(Task inputs)
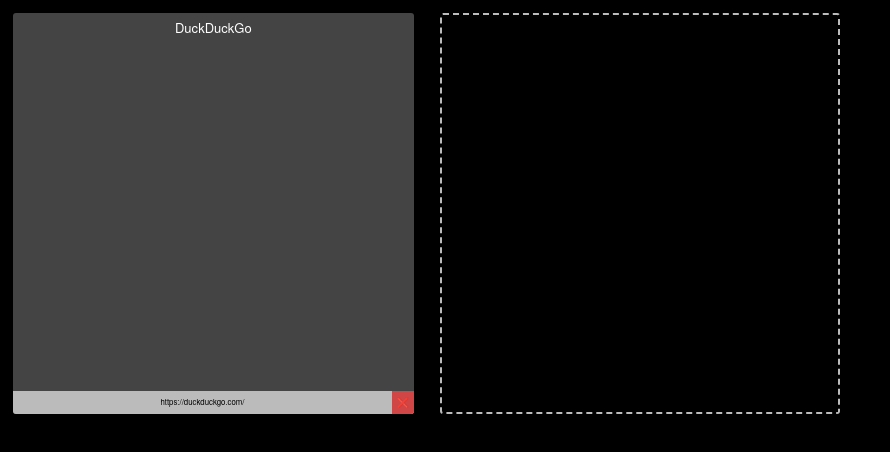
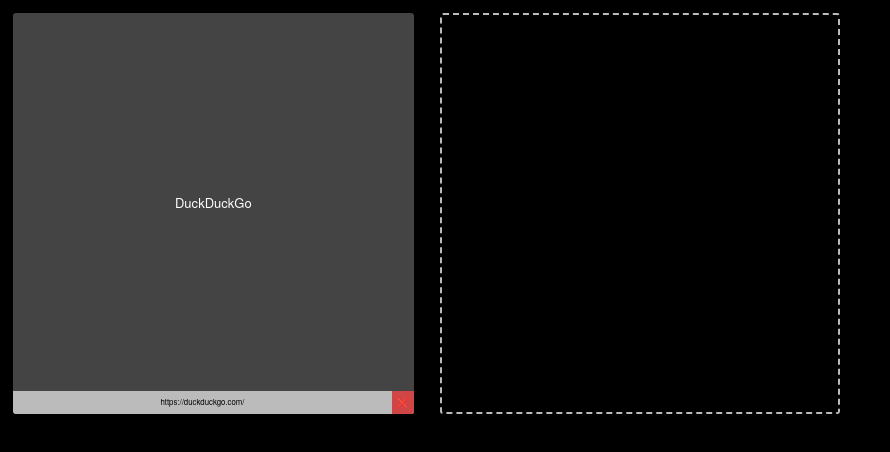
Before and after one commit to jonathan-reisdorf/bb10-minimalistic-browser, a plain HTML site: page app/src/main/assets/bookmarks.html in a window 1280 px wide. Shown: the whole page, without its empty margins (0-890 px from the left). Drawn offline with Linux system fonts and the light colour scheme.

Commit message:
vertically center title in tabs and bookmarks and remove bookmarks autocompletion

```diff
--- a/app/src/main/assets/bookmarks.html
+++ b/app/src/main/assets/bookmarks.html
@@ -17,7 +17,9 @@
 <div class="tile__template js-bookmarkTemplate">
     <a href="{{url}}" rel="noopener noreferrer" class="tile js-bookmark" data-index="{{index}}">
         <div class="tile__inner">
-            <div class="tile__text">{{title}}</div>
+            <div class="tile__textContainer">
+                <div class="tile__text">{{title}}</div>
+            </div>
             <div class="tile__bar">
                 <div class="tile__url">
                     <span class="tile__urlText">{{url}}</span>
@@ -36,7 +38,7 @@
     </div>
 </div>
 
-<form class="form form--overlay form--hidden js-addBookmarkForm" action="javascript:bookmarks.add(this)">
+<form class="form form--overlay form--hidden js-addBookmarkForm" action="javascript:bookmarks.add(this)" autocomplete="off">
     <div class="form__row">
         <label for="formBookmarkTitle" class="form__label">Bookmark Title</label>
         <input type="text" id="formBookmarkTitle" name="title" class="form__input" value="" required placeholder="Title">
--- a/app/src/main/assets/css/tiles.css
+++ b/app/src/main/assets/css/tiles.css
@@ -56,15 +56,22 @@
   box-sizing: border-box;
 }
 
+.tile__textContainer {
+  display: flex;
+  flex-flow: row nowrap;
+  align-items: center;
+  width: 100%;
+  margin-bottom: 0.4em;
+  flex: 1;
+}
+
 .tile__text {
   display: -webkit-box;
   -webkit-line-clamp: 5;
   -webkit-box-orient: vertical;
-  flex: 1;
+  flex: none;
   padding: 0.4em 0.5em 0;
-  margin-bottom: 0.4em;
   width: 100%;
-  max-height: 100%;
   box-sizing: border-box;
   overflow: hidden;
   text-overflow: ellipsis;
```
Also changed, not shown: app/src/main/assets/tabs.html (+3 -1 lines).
(End Task inputs)
(Task inputs)
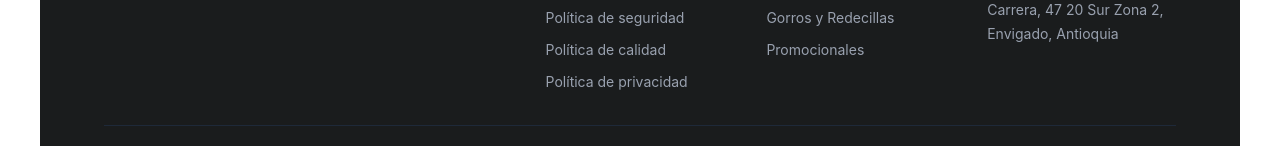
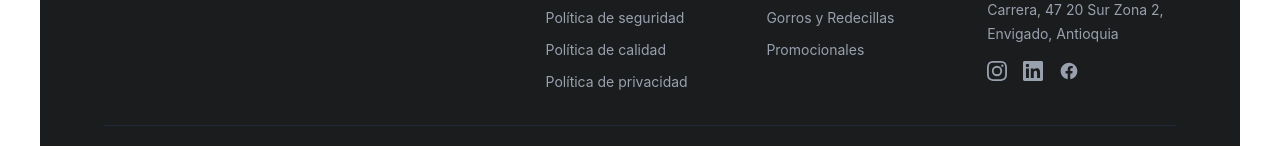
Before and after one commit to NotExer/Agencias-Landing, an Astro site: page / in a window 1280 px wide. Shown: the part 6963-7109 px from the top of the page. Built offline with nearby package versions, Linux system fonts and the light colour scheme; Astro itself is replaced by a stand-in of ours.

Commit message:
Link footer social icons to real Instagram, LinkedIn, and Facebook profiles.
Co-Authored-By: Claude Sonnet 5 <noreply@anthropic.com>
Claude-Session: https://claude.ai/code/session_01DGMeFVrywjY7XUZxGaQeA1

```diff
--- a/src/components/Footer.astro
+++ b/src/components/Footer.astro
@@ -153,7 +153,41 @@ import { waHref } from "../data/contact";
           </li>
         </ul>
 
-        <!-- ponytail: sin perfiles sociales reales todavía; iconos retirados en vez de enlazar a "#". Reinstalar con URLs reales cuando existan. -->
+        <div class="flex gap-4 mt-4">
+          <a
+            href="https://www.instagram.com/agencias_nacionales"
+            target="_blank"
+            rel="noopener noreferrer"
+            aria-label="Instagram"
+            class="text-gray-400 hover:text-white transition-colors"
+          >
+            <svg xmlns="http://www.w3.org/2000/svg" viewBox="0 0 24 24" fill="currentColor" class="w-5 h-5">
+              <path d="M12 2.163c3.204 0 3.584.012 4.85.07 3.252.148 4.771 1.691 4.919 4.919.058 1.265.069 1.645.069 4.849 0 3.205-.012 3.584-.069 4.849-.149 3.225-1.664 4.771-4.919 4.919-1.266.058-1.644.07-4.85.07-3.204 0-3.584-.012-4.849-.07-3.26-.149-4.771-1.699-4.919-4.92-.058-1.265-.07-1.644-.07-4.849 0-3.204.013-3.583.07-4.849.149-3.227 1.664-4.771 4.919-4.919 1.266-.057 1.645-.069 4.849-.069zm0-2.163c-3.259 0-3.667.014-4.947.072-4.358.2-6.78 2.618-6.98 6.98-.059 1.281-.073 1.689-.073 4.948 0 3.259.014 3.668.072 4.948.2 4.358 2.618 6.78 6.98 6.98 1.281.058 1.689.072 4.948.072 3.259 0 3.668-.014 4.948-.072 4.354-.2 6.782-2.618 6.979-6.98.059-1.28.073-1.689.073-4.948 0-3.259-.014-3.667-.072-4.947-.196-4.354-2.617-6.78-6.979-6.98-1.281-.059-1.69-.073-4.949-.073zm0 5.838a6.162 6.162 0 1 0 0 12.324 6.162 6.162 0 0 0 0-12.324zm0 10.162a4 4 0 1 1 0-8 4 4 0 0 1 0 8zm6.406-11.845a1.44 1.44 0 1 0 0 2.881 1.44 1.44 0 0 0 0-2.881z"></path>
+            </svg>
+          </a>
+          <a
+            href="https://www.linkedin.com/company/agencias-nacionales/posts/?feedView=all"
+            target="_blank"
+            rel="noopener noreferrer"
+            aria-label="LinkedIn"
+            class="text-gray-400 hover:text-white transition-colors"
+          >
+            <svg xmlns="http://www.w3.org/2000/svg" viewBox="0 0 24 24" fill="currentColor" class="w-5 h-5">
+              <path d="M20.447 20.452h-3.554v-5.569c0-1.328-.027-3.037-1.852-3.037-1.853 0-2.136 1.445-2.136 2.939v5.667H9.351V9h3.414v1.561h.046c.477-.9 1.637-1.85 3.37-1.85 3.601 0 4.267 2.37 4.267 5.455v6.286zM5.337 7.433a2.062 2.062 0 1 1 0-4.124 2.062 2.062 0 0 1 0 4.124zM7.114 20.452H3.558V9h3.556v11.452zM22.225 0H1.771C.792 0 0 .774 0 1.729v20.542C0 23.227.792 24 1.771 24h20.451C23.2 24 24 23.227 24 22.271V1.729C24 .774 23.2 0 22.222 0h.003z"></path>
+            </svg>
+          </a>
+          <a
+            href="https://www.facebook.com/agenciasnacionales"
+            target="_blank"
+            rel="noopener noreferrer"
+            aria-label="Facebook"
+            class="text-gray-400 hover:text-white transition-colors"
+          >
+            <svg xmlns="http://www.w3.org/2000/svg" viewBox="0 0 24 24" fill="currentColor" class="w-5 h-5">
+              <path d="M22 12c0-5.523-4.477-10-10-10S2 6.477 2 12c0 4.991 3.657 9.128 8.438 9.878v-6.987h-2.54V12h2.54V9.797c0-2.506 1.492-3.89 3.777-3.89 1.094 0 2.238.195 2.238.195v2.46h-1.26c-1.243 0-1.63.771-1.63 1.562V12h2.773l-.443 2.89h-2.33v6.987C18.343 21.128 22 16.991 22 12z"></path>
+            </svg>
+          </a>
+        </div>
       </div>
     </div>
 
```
(End Task inputs)
Required action:
In the material above, find each line that contains the word "label", and select it.

Answer:
         <label for="formBookmarkTitle" class="form__label">Bookmark Title</label>
+            aria-label="Instagram"
+            aria-label="LinkedIn"
+            aria-label="Facebook"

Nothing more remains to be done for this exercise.